Return every record below exactly as written, but leave out the pictures.

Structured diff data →

=== Begin Enclosure ===

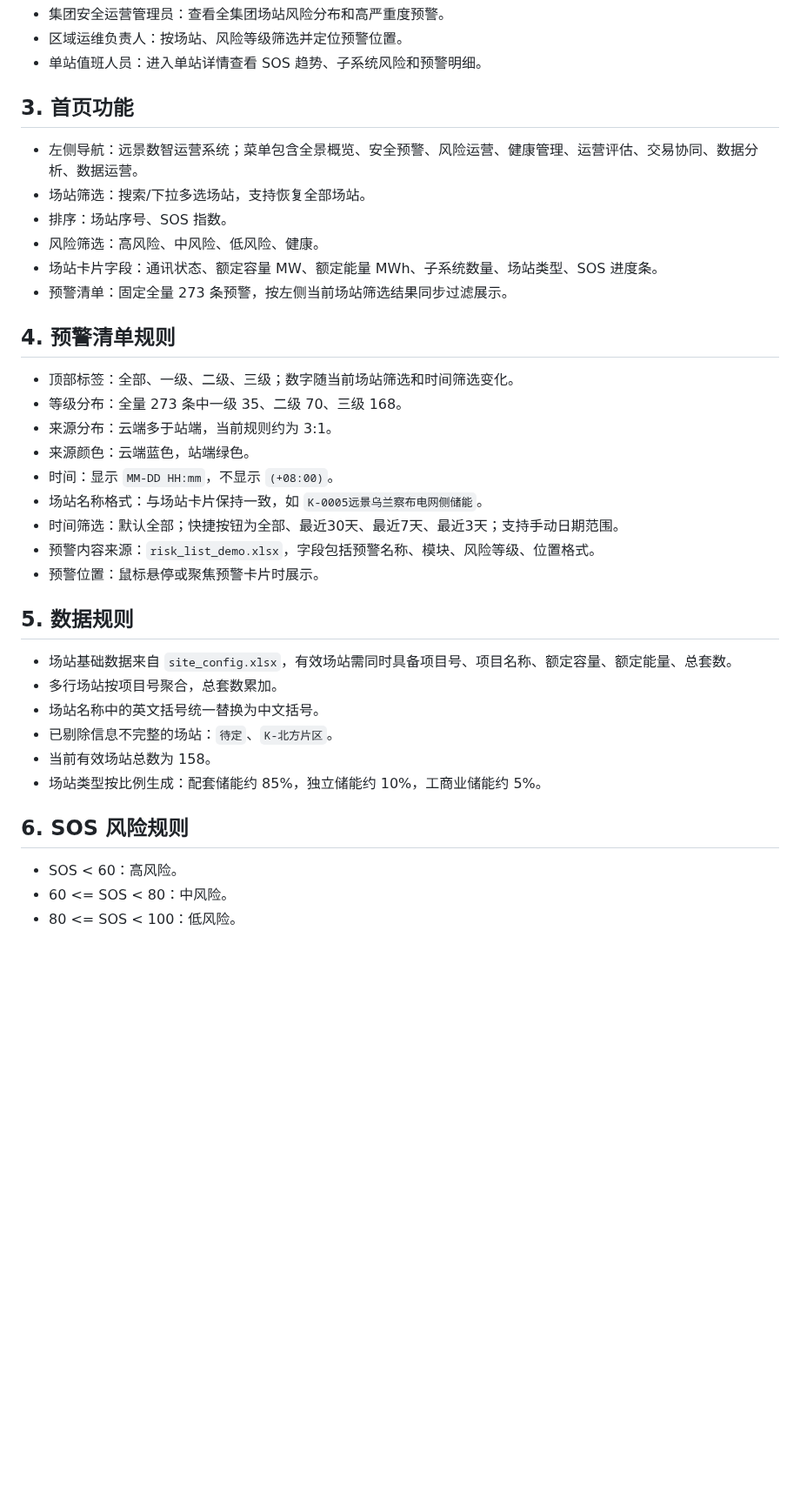
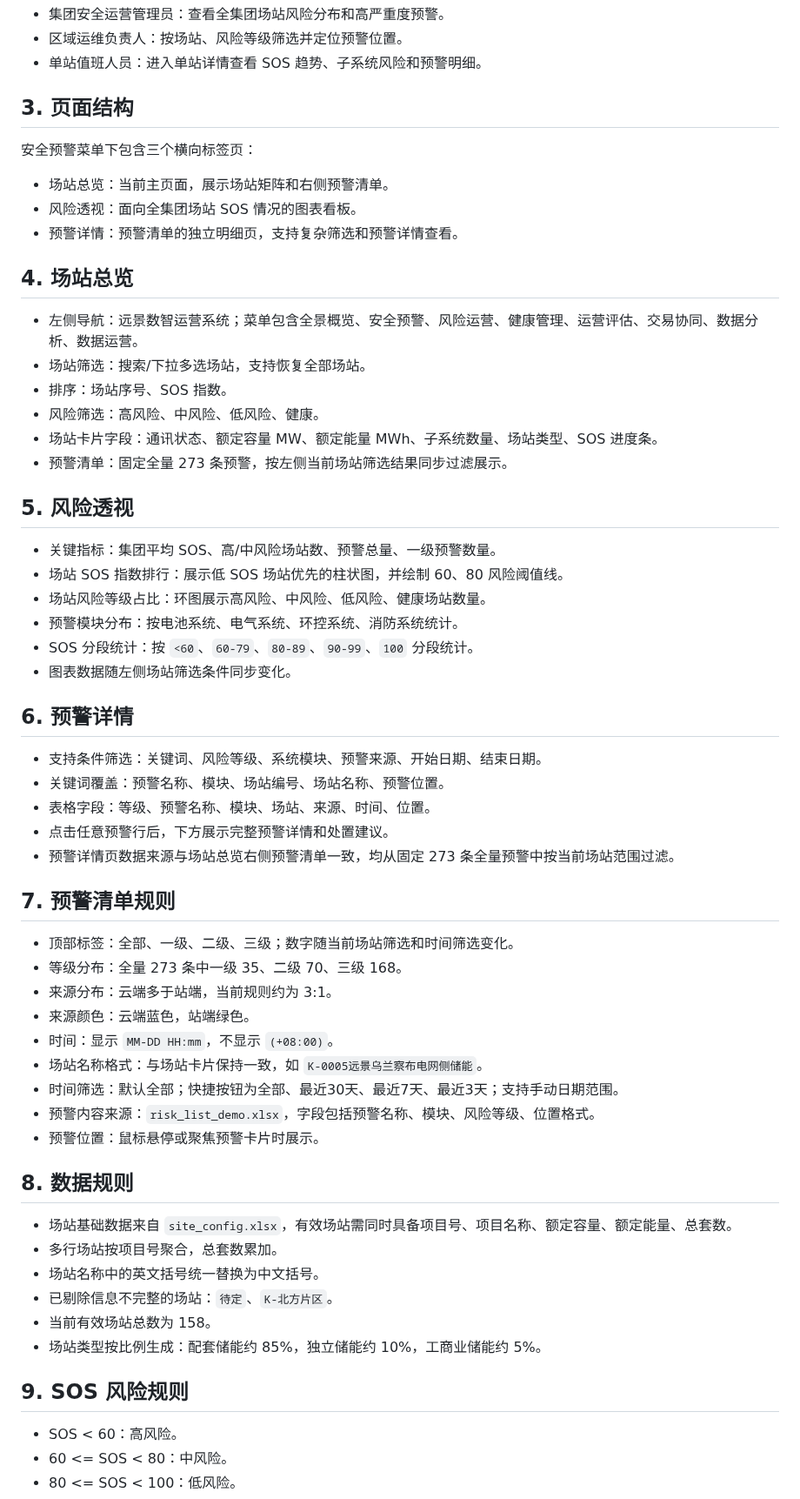
Before and after one commit to hannah-zhi/cloud_safety_system, a Markdown page: deliverables/PRD_safety_warning_system.md, the part around one of its changes. Shown at 87% size. Drawn GitHub-style; blank space fills up the shorter version.

Commit message:
Add safety warning page tabs: deliverables/PRD_safety_warning_system.md

```diff
--- a/deliverables/PRD_safety_warning_system.md
+++ b/deliverables/PRD_safety_warning_system.md
@@ -10,7 +10,15 @@
 - 区域运维负责人：按场站、风险等级筛选并定位预警位置。
 - 单站值班人员：进入单站详情查看 SOS 趋势、子系统风险和预警明细。
 
-## 3. 首页功能
+## 3. 页面结构
+
+安全预警菜单下包含三个横向标签页：
+
+- 场站总览：当前主页面，展示场站矩阵和右侧预警清单。
+- 风险透视：面向全集团场站 SOS 情况的图表看板。
+- 预警详情：预警清单的独立明细页，支持复杂筛选和预警详情查看。
+
+## 4. 场站总览
 
 - 左侧导航：远景数智运营系统；菜单包含全景概览、安全预警、风险运营、健康管理、运营评估、交易协同、数据分析、数据运营。
 - 场站筛选：搜索/下拉多选场站，支持恢复全部场站。
@@ -19,7 +27,24 @@
 - 场站卡片字段：通讯状态、额定容量 MW、额定能量 MWh、子系统数量、场站类型、SOS 进度条。
 - 预警清单：固定全量 273 条预警，按左侧当前场站筛选结果同步过滤展示。
 
-## 4. 预警清单规则
+## 5. 风险透视
+
+- 关键指标：集团平均 SOS、高/中风险场站数、预警总量、一级预警数量。
+- 场站 SOS 指数排行：展示低 SOS 场站优先的柱状图，并绘制 60、80 风险阈值线。
+- 场站风险等级占比：环图展示高风险、中风险、低风险、健康场站数量。
+- 预警模块分布：按电池系统、电气系统、环控系统、消防系统统计。
+- SOS 分段统计：按 `<60`、`60-79`、`80-89`、`90-99`、`100` 分段统计。
+- 图表数据随左侧场站筛选条件同步变化。
+
+## 6. 预警详情
+
+- 支持条件筛选：关键词、风险等级、系统模块、预警来源、开始日期、结束日期。
+- 关键词覆盖：预警名称、模块、场站编号、场站名称、预警位置。
+- 表格字段：等级、预警名称、模块、场站、来源、时间、位置。
+- 点击任意预警行后，下方展示完整预警详情和处置建议。
+- 预警详情页数据来源与场站总览右侧预警清单一致，均从固定 273 条全量预警中按当前场站范围过滤。
+
+## 7. 预警清单规则
 
 - 顶部标签：全部、一级、二级、三级；数字随当前场站筛选和时间筛选变化。
 - 等级分布：全量 273 条中一级 35、二级 70、三级 168。
@@ -31,7 +56,7 @@
 - 预警内容来源：`risk_list_demo.xlsx`，字段包括预警名称、模块、风险等级、位置格式。
 - 预警位置：鼠标悬停或聚焦预警卡片时展示。
 
-## 5. 数据规则
+## 8. 数据规则
 
 - 场站基础数据来自 `site_config.xlsx`，有效场站需同时具备项目号、项目名称、额定容量、额定能量、总套数。
 - 多行场站按项目号聚合，总套数累加。
@@ -40,7 +65,7 @@
 - 当前有效场站总数为 158。
 - 场站类型按比例生成：配套储能约 85%，独立储能约 10%，工商业储能约 5%。
 
-## 6. SOS 风险规则
+## 9. SOS 风险规则
 
 - SOS < 60：高风险。
 - 60 <= SOS < 80：中风险。
```
Also changed, not shown: other parts of deliverables/PRD_safety_warning_system.md (+3 -3 lines).
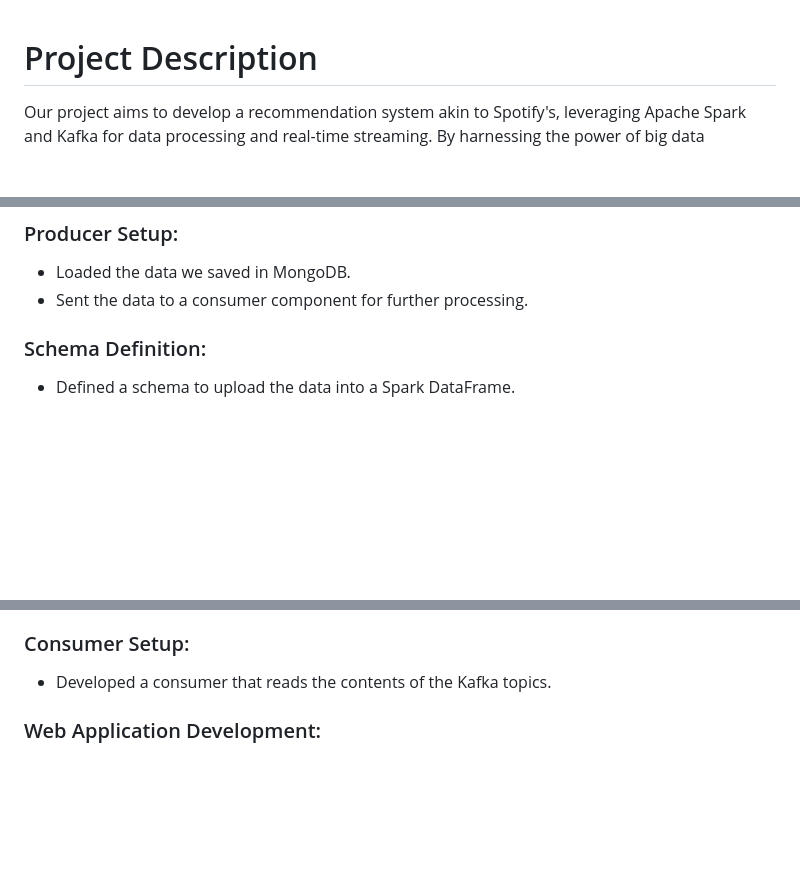
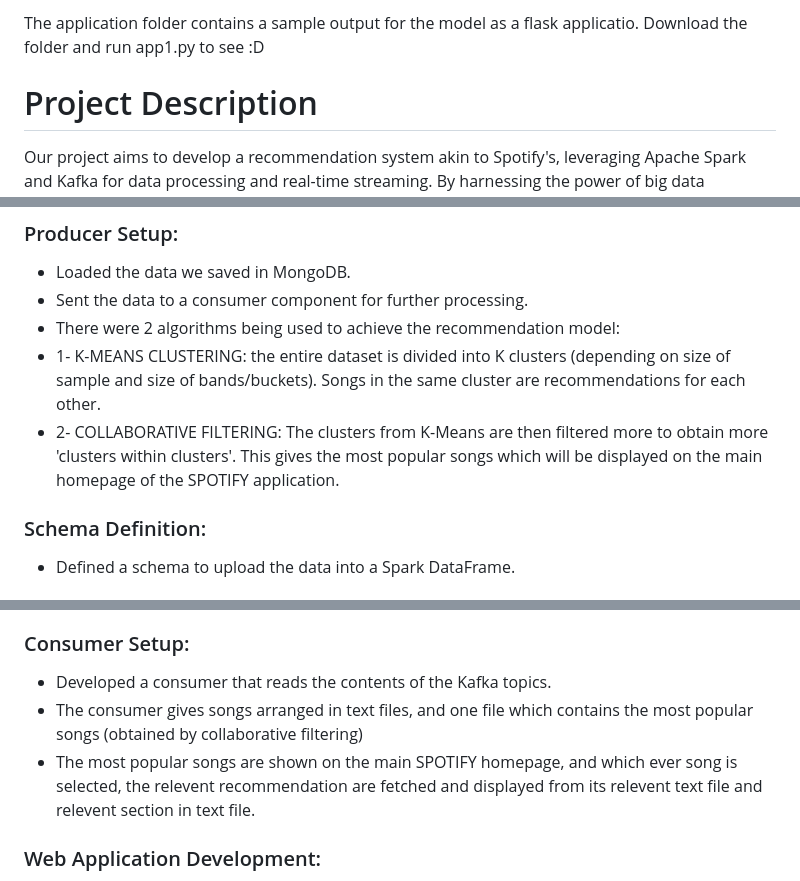
Before and after one commit to umema2004/SPOTIFY, a Markdown page: README.md, 3 parts joined by grey strips. Drawn GitHub-style; blank space fills up the shorter version.

```diff
--- a/README.md
+++ b/README.md
@@ -1,3 +1,5 @@
+The application folder contains a sample output for the model as a flask applicatio. Download the folder and run app1.py to see :D
+
 # Project Description
 Our project aims to develop a recommendation system akin to Spotify's, leveraging Apache Spark and Kafka for data processing and real-time streaming. By harnessing the power of big data technologies, we seek to provide users with personalized music recommendations based on their preferences
 
@@ -34,6 +36,9 @@ In this phase, we focused on building the recommendation model for our system. H
 ### Producer Setup:
 - Loaded the data we saved in MongoDB.
 - Sent the data to a consumer component for further processing.
+- There were 2 algorithms being used to achieve the recommendation model:
+- 1- K-MEANS CLUSTERING: the entire dataset is divided into K clusters (depending on size of sample and size of bands/buckets). Songs in the same cluster are recommendations for each other.
+- 2- COLLABORATIVE FILTERING: The clusters from K-Means are then filtered more to obtain more 'clusters within clusters'. This gives the most popular songs which will be displayed on the main homepage of the SPOTIFY application.
 
 ### Schema Definition:
 - Defined a schema to upload the data into a Spark DataFrame.
@@ -61,6 +66,8 @@ In Phase 3, our focus shifted towards deploying our recommendation system and pr
 
 ### Consumer Setup:
 - Developed a consumer that reads the contents of the Kafka topics.
+- The consumer gives songs arranged in text files, and one file which contains the most popular songs (obtained by collaborative filtering)
+- The most popular songs are shown on the main SPOTIFY homepage, and which ever song is selected, the relevent recommendation are fetched and displayed from its relevent text file and relevent section in text file.
 
 ### Web Application Development:
 - Created a web application using Flask.
```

=== End Enclosure ===

Solution to this task →
Before and after one commit to hannah-zhi/cloud_safety_system, a Markdown page: deliverables/PRD_safety_warning_system.md, the part around one of its changes. Shown at 87% size. Drawn GitHub-style; blank space fills up the shorter version.

Commit message:
Add safety warning page tabs: deliverables/PRD_safety_warning_system.md

```diff
--- a/deliverables/PRD_safety_warning_system.md
+++ b/deliverables/PRD_safety_warning_system.md
@@ -10,7 +10,15 @@
 - 区域运维负责人：按场站、风险等级筛选并定位预警位置。
 - 单站值班人员：进入单站详情查看 SOS 趋势、子系统风险和预警明细。
 
-## 3. 首页功能
+## 3. 页面结构
+
+安全预警菜单下包含三个横向标签页：
+
+- 场站总览：当前主页面，展示场站矩阵和右侧预警清单。
+- 风险透视：面向全集团场站 SOS 情况的图表看板。
+- 预警详情：预警清单的独立明细页，支持复杂筛选和预警详情查看。
+
+## 4. 场站总览
 
 - 左侧导航：远景数智运营系统；菜单包含全景概览、安全预警、风险运营、健康管理、运营评估、交易协同、数据分析、数据运营。
 - 场站筛选：搜索/下拉多选场站，支持恢复全部场站。
@@ -19,7 +27,24 @@
 - 场站卡片字段：通讯状态、额定容量 MW、额定能量 MWh、子系统数量、场站类型、SOS 进度条。
 - 预警清单：固定全量 273 条预警，按左侧当前场站筛选结果同步过滤展示。
 
-## 4. 预警清单规则
+## 5. 风险透视
+
+- 关键指标：集团平均 SOS、高/中风险场站数、预警总量、一级预警数量。
+- 场站 SOS 指数排行：展示低 SOS 场站优先的柱状图，并绘制 60、80 风险阈值线。
+- 场站风险等级占比：环图展示高风险、中风险、低风险、健康场站数量。
+- 预警模块分布：按电池系统、电气系统、环控系统、消防系统统计。
+- SOS 分段统计：按 `<60`、`60-79`、`80-89`、`90-99`、`100` 分段统计。
+- 图表数据随左侧场站筛选条件同步变化。
+
+## 6. 预警详情
+
+- 支持条件筛选：关键词、风险等级、系统模块、预警来源、开始日期、结束日期。
+- 关键词覆盖：预警名称、模块、场站编号、场站名称、预警位置。
+- 表格字段：等级、预警名称、模块、场站、来源、时间、位置。
+- 点击任意预警行后，下方展示完整预警详情和处置建议。
+- 预警详情页数据来源与场站总览右侧预警清单一致，均从固定 273 条全量预警中按当前场站范围过滤。
+
+## 7. 预警清单规则
 
 - 顶部标签：全部、一级、二级、三级；数字随当前场站筛选和时间筛选变化。
 - 等级分布：全量 273 条中一级 35、二级 70、三级 168。
@@ -31,7 +56,7 @@
 - 预警内容来源：`risk_list_demo.xlsx`，字段包括预警名称、模块、风险等级、位置格式。
 - 预警位置：鼠标悬停或聚焦预警卡片时展示。
 
-## 5. 数据规则
+## 8. 数据规则
 
 - 场站基础数据来自 `site_config.xlsx`，有效场站需同时具备项目号、项目名称、额定容量、额定能量、总套数。
 - 多行场站按项目号聚合，总套数累加。
@@ -40,7 +65,7 @@
 - 当前有效场站总数为 158。
 - 场站类型按比例生成：配套储能约 85%，独立储能约 10%，工商业储能约 5%。
 
-## 6. SOS 风险规则
+## 9. SOS 风险规则
 
 - SOS < 60：高风险。
 - 60 <= SOS < 80：中风险。
```
Also changed, not shown: other parts of deliverables/PRD_safety_warning_system.md (+3 -3 lines).
Before and after one commit to umema2004/SPOTIFY, a Markdown page: README.md, 3 parts joined by grey strips. Drawn GitHub-style; blank space fills up the shorter version.

```diff
--- a/README.md
+++ b/README.md
@@ -1,3 +1,5 @@
+The application folder contains a sample output for the model as a flask applicatio. Download the folder and run app1.py to see :D
+
 # Project Description
 Our project aims to develop a recommendation system akin to Spotify's, leveraging Apache Spark and Kafka for data processing and real-time streaming. By harnessing the power of big data technologies, we seek to provide users with personalized music recommendations based on their preferences
 
@@ -34,6 +36,9 @@ In this phase, we focused on building the recommendation model for our system. H
 ### Producer Setup:
 - Loaded the data we saved in MongoDB.
 - Sent the data to a consumer component for further processing.
+- There were 2 algorithms being used to achieve the recommendation model:
+- 1- K-MEANS CLUSTERING: the entire dataset is divided into K clusters (depending on size of sample and size of bands/buckets). Songs in the same cluster are recommendations for each other.
+- 2- COLLABORATIVE FILTERING: The clusters from K-Means are then filtered more to obtain more 'clusters within clusters'. This gives the most popular songs which will be displayed on the main homepage of the SPOTIFY application.
 
 ### Schema Definition:
 - Defined a schema to upload the data into a Spark DataFrame.
@@ -61,6 +66,8 @@ In Phase 3, our focus shifted towards deploying our recommendation system and pr
 
 ### Consumer Setup:
 - Developed a consumer that reads the contents of the Kafka topics.
+- The consumer gives songs arranged in text files, and one file which contains the most popular songs (obtained by collaborative filtering)
+- The most popular songs are shown on the main SPOTIFY homepage, and which ever song is selected, the relevent recommendation are fetched and displayed from its relevent text file and relevent section in text file.
 
 ### Web Application Development:
 - Created a web application using Flask.
```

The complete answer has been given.